The Reverend Lydia E. Lebrón-Rivera was born and raised in Puerto Rico and attended both undergraduate and graduate schools on the Island. She graduated Magna Cum Laude from the Seminario Evangélico de Puerto Rico where she received an M.Div. The daughter of a pastor and raised in the church, she felt a call to ministry during her teen years, and has been involved in ministry all her life. She is passionate about issues of justice and human dignity. She traces the awakening of her social consciousness and her lifelong commitment to the struggle of the poor and the oppressed to her middle school years when she learned to think critically about the complex socio-economic and political issues surrounded her birth place and witnessed the heroism of Puertorrican women and men in their strive for self-determination and self-empowerment.
In the 80’s she arrived in New York and pursued religious orders in the New York Annual Conference of the United Methodist Church. She was ordained an elder in 1987. In 1993 she received a Masters Degree in Sacred Theology from Union Theological Seminary in New York and has worked in pastoral and church related ministries ever since. Formative in her academic and spiritual journey has been liberation theologies, in particular that of the Brazilian Theologian Father Leonardo Boff and Ernesto Cardenal. She attributes her progressive theology to the teachings of theologians like the late Wade A. Eaton, Gustavo Gutierrez, James Cone and Phyllis Trible among others.
She was the pastor of La Resurrección Church in the South Bronx from 2006 to 2011 after serving in churches and other church-related offices. In 2011 she was appointed as pastor of Grace Church in the Upper Manhattan, leading both Hispanic and African American congregations. Under her leadership both congregations were merged in 2014 into one church and now are trying to expand and mirror the diversity of the neighborhood beyond racial lines. At Grace we are creating transformative and empowering spaces for those on the margins including women, youth, children, undocumented immigrants and LGBTQI communities.

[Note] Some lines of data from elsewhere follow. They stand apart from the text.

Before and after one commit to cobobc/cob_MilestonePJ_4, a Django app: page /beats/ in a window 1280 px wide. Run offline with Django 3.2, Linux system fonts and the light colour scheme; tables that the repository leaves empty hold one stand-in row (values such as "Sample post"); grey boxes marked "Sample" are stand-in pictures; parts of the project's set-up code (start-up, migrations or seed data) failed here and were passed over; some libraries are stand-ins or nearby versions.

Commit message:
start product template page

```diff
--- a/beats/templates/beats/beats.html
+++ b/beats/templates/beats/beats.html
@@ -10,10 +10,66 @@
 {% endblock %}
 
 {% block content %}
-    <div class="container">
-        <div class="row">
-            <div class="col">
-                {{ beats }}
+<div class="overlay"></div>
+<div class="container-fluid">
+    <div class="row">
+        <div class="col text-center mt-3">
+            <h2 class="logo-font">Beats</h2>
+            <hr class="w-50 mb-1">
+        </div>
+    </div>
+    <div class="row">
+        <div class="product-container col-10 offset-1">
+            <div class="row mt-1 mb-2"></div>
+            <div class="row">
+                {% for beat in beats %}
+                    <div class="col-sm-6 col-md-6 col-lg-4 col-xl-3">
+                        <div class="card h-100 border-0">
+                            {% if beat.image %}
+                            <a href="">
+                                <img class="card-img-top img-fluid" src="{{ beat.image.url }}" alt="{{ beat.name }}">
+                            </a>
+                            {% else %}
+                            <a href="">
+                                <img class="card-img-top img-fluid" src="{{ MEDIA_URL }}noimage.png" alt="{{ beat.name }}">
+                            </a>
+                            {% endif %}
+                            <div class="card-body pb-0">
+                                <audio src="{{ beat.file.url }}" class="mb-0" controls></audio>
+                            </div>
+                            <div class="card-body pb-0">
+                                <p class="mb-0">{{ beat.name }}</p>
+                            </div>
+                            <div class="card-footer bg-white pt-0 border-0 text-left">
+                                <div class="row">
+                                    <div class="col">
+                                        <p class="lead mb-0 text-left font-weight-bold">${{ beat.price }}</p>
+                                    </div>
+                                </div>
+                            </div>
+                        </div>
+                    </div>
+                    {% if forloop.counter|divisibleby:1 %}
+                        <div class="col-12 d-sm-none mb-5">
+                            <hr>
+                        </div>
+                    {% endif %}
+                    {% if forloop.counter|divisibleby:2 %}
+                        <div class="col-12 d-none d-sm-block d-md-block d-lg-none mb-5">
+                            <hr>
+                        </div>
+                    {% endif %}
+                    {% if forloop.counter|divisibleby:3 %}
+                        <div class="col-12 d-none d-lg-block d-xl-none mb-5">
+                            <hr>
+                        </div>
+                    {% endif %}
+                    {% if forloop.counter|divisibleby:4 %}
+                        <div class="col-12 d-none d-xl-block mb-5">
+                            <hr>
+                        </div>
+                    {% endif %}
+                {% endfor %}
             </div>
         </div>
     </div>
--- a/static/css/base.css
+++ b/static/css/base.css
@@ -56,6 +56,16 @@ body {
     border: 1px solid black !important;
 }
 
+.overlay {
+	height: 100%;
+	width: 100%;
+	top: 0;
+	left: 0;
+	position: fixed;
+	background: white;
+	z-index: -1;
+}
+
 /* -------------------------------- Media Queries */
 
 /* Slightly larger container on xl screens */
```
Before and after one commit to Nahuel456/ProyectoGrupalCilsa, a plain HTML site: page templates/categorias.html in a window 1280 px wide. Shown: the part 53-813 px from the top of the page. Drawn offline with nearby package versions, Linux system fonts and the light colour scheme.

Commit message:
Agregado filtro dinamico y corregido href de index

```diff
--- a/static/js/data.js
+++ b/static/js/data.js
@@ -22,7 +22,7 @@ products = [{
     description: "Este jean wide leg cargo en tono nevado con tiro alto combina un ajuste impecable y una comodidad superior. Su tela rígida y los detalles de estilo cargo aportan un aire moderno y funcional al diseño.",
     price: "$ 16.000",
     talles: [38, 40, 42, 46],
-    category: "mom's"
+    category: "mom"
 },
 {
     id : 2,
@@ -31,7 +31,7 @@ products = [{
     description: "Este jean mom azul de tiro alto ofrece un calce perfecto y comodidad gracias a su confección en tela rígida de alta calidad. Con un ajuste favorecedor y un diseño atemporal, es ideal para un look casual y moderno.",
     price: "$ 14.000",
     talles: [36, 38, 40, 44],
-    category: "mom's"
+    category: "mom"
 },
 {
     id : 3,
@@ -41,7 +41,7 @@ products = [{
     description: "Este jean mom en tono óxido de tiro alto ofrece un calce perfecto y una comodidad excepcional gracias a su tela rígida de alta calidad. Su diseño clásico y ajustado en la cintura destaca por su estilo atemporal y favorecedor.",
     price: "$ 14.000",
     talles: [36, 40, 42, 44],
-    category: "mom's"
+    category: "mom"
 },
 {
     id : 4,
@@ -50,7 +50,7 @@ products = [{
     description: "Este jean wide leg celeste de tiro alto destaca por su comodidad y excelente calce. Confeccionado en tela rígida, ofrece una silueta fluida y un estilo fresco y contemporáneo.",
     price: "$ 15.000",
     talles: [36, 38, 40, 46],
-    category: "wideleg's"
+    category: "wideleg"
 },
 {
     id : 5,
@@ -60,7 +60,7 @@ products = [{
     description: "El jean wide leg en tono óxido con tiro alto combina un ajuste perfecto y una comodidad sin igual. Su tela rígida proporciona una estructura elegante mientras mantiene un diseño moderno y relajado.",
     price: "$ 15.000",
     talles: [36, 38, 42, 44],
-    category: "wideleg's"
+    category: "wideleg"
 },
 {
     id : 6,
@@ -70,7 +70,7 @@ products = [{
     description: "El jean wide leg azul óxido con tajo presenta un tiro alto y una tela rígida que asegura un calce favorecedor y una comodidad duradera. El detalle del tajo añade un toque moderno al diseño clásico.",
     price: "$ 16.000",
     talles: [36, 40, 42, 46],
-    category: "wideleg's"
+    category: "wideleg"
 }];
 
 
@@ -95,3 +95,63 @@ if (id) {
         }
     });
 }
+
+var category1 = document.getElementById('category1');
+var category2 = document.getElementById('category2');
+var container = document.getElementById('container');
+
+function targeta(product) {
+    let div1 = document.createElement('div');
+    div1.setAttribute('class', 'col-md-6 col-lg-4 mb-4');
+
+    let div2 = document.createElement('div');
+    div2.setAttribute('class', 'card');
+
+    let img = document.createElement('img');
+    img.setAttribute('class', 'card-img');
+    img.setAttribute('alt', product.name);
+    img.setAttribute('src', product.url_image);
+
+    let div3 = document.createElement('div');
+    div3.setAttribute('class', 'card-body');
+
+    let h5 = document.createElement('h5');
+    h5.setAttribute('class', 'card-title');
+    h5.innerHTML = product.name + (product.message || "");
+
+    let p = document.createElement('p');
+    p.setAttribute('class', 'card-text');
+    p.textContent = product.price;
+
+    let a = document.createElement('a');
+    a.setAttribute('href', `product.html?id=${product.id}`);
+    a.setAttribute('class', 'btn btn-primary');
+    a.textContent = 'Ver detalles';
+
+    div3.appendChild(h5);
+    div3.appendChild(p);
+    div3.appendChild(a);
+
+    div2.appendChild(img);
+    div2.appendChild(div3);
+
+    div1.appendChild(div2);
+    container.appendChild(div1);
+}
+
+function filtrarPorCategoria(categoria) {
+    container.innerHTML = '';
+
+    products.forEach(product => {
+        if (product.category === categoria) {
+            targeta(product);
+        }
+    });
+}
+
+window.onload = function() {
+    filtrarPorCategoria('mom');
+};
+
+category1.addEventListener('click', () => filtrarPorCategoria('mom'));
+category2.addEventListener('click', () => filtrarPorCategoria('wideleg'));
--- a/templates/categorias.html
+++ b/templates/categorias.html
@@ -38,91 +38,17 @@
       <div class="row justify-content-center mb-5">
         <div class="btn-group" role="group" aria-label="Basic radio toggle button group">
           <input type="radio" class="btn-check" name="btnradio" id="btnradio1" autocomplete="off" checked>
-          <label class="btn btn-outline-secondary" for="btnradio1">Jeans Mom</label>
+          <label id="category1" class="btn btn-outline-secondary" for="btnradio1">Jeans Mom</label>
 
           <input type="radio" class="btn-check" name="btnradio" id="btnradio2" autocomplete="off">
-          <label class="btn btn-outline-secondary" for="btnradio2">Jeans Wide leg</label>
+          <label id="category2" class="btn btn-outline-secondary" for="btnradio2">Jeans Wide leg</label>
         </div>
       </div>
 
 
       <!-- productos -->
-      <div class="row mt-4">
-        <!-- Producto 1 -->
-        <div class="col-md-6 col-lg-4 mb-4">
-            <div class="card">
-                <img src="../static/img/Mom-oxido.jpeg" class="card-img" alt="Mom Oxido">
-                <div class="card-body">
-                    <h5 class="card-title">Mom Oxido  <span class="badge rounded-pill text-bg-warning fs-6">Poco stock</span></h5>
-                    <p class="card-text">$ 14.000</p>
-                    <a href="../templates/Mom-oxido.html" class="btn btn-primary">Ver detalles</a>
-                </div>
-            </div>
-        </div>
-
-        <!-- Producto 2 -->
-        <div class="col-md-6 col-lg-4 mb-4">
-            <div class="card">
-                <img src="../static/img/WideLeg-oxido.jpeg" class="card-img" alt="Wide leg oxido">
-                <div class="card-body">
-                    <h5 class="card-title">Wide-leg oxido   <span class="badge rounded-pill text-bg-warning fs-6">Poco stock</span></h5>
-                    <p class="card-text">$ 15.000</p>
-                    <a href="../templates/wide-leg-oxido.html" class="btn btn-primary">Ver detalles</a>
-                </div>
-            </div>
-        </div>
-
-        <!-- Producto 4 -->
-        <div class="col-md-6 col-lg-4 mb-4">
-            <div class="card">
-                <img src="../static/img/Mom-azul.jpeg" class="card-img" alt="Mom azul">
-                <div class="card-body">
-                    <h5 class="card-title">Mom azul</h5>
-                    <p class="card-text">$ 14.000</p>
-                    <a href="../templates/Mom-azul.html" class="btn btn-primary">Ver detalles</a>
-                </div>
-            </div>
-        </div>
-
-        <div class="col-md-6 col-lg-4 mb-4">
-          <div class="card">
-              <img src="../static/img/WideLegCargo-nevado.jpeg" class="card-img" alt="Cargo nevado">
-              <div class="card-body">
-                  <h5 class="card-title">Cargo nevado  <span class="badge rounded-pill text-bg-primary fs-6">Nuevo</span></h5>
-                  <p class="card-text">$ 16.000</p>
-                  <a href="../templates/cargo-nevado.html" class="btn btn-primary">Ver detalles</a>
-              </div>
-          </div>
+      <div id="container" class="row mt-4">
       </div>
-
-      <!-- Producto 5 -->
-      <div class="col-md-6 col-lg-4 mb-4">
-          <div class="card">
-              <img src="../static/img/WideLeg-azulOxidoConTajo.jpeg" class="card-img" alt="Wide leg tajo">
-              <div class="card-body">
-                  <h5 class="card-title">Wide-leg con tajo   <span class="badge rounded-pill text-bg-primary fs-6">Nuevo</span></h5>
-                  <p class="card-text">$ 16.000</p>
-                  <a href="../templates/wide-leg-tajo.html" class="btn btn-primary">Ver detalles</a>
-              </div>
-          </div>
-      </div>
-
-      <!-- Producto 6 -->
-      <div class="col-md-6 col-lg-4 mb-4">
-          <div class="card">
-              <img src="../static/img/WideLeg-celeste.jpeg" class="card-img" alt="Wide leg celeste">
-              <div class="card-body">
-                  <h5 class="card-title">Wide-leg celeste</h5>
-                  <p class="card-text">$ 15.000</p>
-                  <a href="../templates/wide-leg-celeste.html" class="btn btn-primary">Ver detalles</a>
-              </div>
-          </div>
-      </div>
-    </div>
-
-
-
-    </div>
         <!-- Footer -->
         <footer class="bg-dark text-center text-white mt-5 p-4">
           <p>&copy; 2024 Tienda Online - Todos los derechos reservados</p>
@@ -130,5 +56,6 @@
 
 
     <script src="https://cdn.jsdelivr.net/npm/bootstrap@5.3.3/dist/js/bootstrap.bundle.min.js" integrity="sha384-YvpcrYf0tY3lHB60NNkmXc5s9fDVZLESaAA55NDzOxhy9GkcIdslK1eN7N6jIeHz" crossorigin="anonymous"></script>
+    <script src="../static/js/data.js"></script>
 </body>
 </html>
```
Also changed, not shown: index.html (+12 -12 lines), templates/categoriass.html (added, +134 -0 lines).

During her years at La Resurrección she co-founded the South Bronx Community Congress, and led the church into active involvement in many of the of the issues affecting the people of the community such as joining the Band of Brothers protest of discriminatory policies at Woodland Cemetery, fighting post office closings, protesting the Yankee organization’s failure to keep its promises to the community, fighting against gun violence, police shootings of innocent youth; ICE detentions among many other injustices perpetrated against the people of the South Bronx. She has also allied with other progressive organizations committed to seeking the liberation of Puerto Rico from the grip of U.S. colonialism, and ending the U.S. embargo against Cuba.
“Identification with the plight of impoverished people and with the victims of systemic injustice is at the core of Christ’s message in the gospel,” states Rev. Lebrón. “You cannot stand for Jesus and not get involved in the struggle to create a more just and inclusive society.” “The greatest joy in my life is to daily affirm God’s grace to all God’s creation, that every human being is sacred and free, and that we all are part of a wonderful diverse creation where everyone and everything exists for goodness and beauty.” She further maintains: “The church belongs to all and the people of God should strive to break down walls and to build community among all God’s children.”